The problem is, I don't know enough about literature and writing to know where to start!

English majors, assemble!

Seriously though, if any of you smart English majors out there know what I am talking about, I would love some input on this.

Despite my complaints about the ending, it was still a very good read.

4 stars out of 5.

I would highly recommend it to anyone.

P.S. I am told that I need to see the movie, because they "fix" the ending. I will report back when I do.

3 comments:

garrett said...

Hi Robby. We don't know each other, but you commented on my blog once. I think you know one of my friends. Jason, or Haley, or Robin... or all of them? Anyway, you asked for an assembly of English majors, so I'm just checking in. I swear I'm not a stalker.

First, I'm not a literature major, so I'm not able to give any historical literary references to the "everyone's behavior is predictable so I can plan in advance" literary device, but I can tell you something about the illusion of asymmetrical insight. Basically, this theory shows that most people think they themselves are very layered and have a lot of depth. They believe they have experiences and thoughts that don't fit in a mold. They think that even their close friends don't really know all there is to know about them, but at the same time, they think they know everyone else very well. They have the attitude of, "While I know I am a complex person with complex ideas, I know my friends very well, and they're not as complex. I can tell what they'd do in a situation before they do it. I know them better than they know me. Maybe even better than they know themselves."

So first, kudos to you for actually believing that people aren't that predictable. I think that shows an understanding that other people have depth, and that you appreciate that they might be more complex than any stereotype they might fit in with. Second, I think the issue in books and movies comes back to this idea that "everyone else isn't as deep and complex as me." Book authors and screen writers use this idea that we can fit everyone into a mold and based on what we know about them, we can predict what they will do in a given situation, and use it as a plot device, because everyone already thinks they can do the same with the people they know. No one really fits in any mold very well, and only people who see that understand that this plot device isn't plausible.

So there's my two cents. From a guy you don't know, who started reading your blog because you made a comment on his, and you looked (or read) like someone who he would find interesting. Again, I swear I'm not a stalker.

Robby Spratt said...

Garrett, thanks for answering my assembly call!
Yeah, I do know all three of those people. They are some of my favorites!
Thanks for the info on the illusion of asymmetrical insight, that was really interesting, and exactly what I was trying to describe from movies and literature. What is your education in? I am curious where that theory comes from.
You are absolutely right that this plot device isn't plausible. That's why it bugs me so bad when all of the events of an entire movie are based on this idea. It just wouldn't work.
Thanks for reading!
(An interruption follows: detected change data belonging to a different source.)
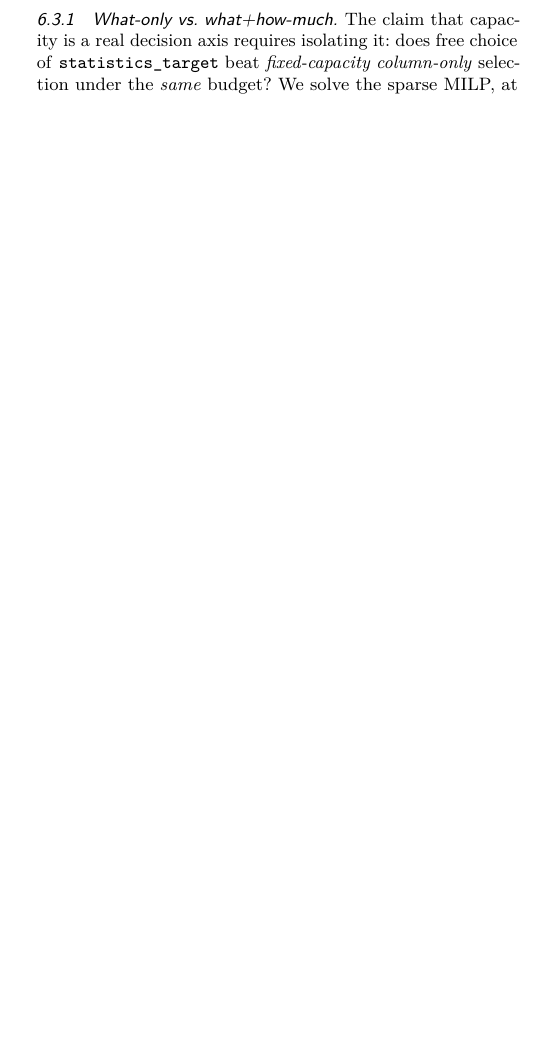
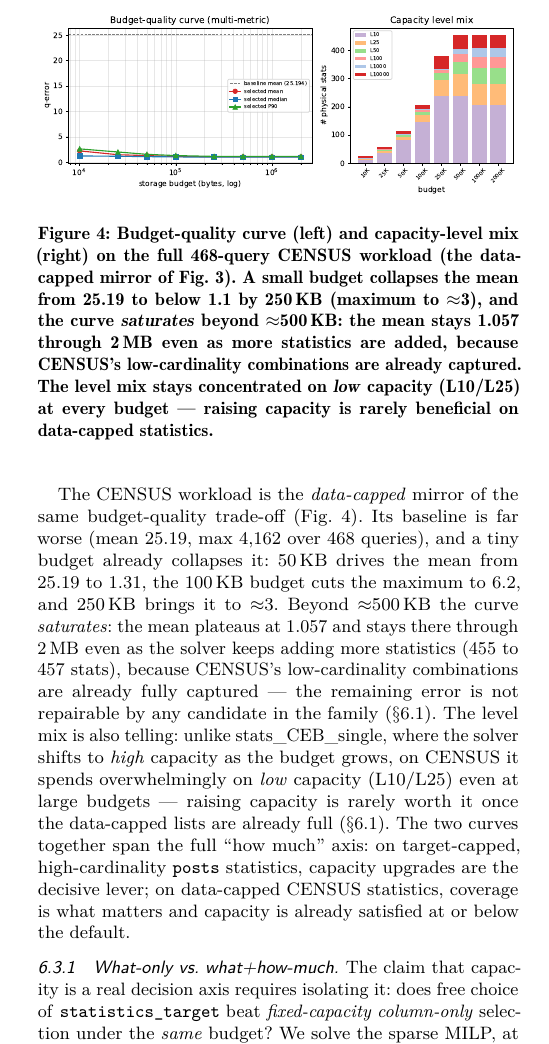
Before and after one commit to 1951123/pg-extstats-selection, a LaTeX paper (paper/main.tex): part of one column of page 12 of 16 before the commit and part of one column of page 12 of 17 after it, cut at the place of the change, the shorter picture padded with empty space. Compiled offline with pdfLaTeX.

Commit message:
Add CENSUS budget-quality figure (data-capped mirror of stats_CEB)
Users flagged that stats_CEB_single has a budget-quality figure but CENSUS
does not, despite phase1_census_mcv_6level.json being complete. Runs the
sparse MILP budget scan on the full 468-query CENSUS 6-level data
(Fig:census_budget_quality, sec:rq3).

Story (data-capped mirror): baseline mean 25.19 collapses to ~1.31 at 50KB,
<=1.1 by 250KB, and SATURATES at 1.057 beyond ~500KB even as more stats are
added (455->457), because CENSUS's low-cardinality combos are already
captured. Level mix stays on low capacity (L10/L25) at every budget, the
opposite of stats_CEB's shift to high capacity. Together the two curves span
the full 'how much' axis (target-capped vs data-capped).

Artifacts: paper/figures/census_budget_quality.{pdf,png},
results/p3_census_metrics.json (whitelisted), script
analyze_budget_metrics.py reused. 17 pages, compiles clean.

```diff
--- a/paper/main.tex
+++ b/paper/main.tex
@@ -1339,6 +1339,40 @@ allocation axis, not just coverage.}
 \label{fig:budgetquality}
 \end{figure}
 
+The CENSUS workload is the \emph{data-capped} mirror of the same budget-quality
+trade-off (Fig.~\ref{fig:census_budget_quality}). Its baseline is far worse
+(mean 25.19, max 4{,}162 over 468 queries), and a tiny budget already collapses
+it: 50\,KB drives the mean from 25.19 to 1.31, the 100\,KB budget cuts the
+maximum to 6.2, and 250\,KB brings it to $\approx$3. Beyond $\approx$500\,KB
+the curve \emph{saturates}: the mean plateaus at 1.057 and stays there through
+2\,MB even as the solver keeps adding more statistics (455 to 457 stats),
+because CENSUS's
+low-cardinality combinations are already fully captured --- the remaining error
+is not repairable by any candidate in the family ($\S\ref{sec:rq1}$). The level
+mix is also telling: unlike stats\_CEB\_single, where the solver shifts to
+\emph{high} capacity as the budget grows, on CENSUS it spends overwhelmingly on
+\emph{low} capacity (L10/L25) even at large budgets --- raising capacity is
+rarely worth it once the data-capped lists are already full
+($\S\ref{sec:rq1}$). The two curves together span the full ``how much'' axis:
+on target-capped, high-cardinality \texttt{posts} statistics, capacity upgrades
+are the decisive lever; on data-capped CENSUS statistics, coverage is what
+matters and capacity is already satisfied at or below the default.
+
+\begin{figure}[t]
+\centering
+\includegraphics[width=\linewidth]{figures/census_budget_quality}
+\caption{Budget-quality curve (left) and capacity-level mix (right) on the
+full 468-query CENSUS workload (the data-capped mirror of
+Fig.~\ref{fig:budgetquality}). A small budget collapses the mean from 25.19 to
+below 1.1 by 250\,KB (maximum to $\approx$3), and the curve \emph{saturates}
+beyond $\approx$500\,KB: the mean stays 1.057 through 2\,MB even as more
+statistics are added, because CENSUS's low-cardinality combinations are already
+captured. The level mix stays concentrated on \emph{low} capacity (L10/L25) at
+every budget --- raising capacity is rarely beneficial on data-capped
+statistics.}
+\label{fig:census_budget_quality}
+\end{figure}
+
 \subsubsection{What-only vs.\ what+how-much.}
 The claim that capacity is a real decision axis requires isolating it: does
 free choice of \texttt{statistics\_target} beat \emph{fixed-capacity
```
Also changed, not shown: docs/reproducibility.md (+1 -0 lines), paper/figures/census_budget_quality.pdf (added), paper/figures/census_budget_quality.png (added), 2 other files.
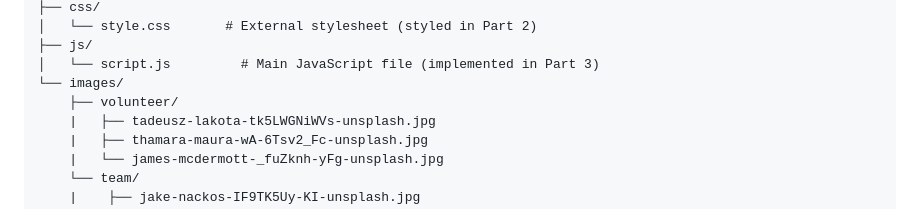
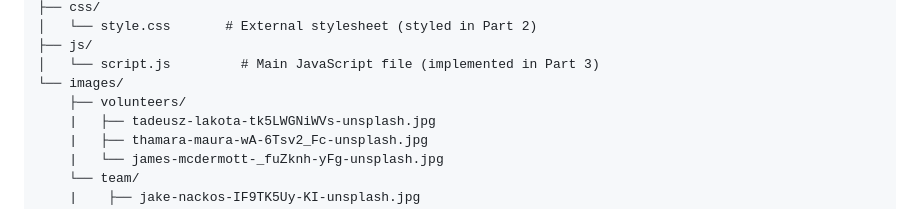
Before and after one commit to B-Haupt/astroswebsite, a Markdown page: README.md, the part around the change. Rendered like a GitHub page.

```diff
--- a/README.md
+++ b/README.md
@@ -71,7 +71,7 @@ astroswebsite/
 ├── js/
 │   └── script.js         # Main JavaScript file (implemented in Part 3)
 └── images/
-    ├── volunteer/
+    ├── volunteers/
     |   ├── tadeusz-lakota-tk5LWGNiWVs-unsplash.jpg
     |   ├── thamara-maura-wA-6Tsv2_Fc-unsplash.jpg
     |   └── james-mcdermott-_fuZknh-yFg-unsplash.jpg
```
garrett said...

My education is in English with emphasis in technical and professional writing. But don't get me started on how much of a rip off my education was. The theory I learned from the all mighty internet. There's a site called YouAreNotSoSmart.com that I read now and then. The post about the illusion of asymmetrical insight struck a chord with me, I think. It comes up in all sorts of situations for me now.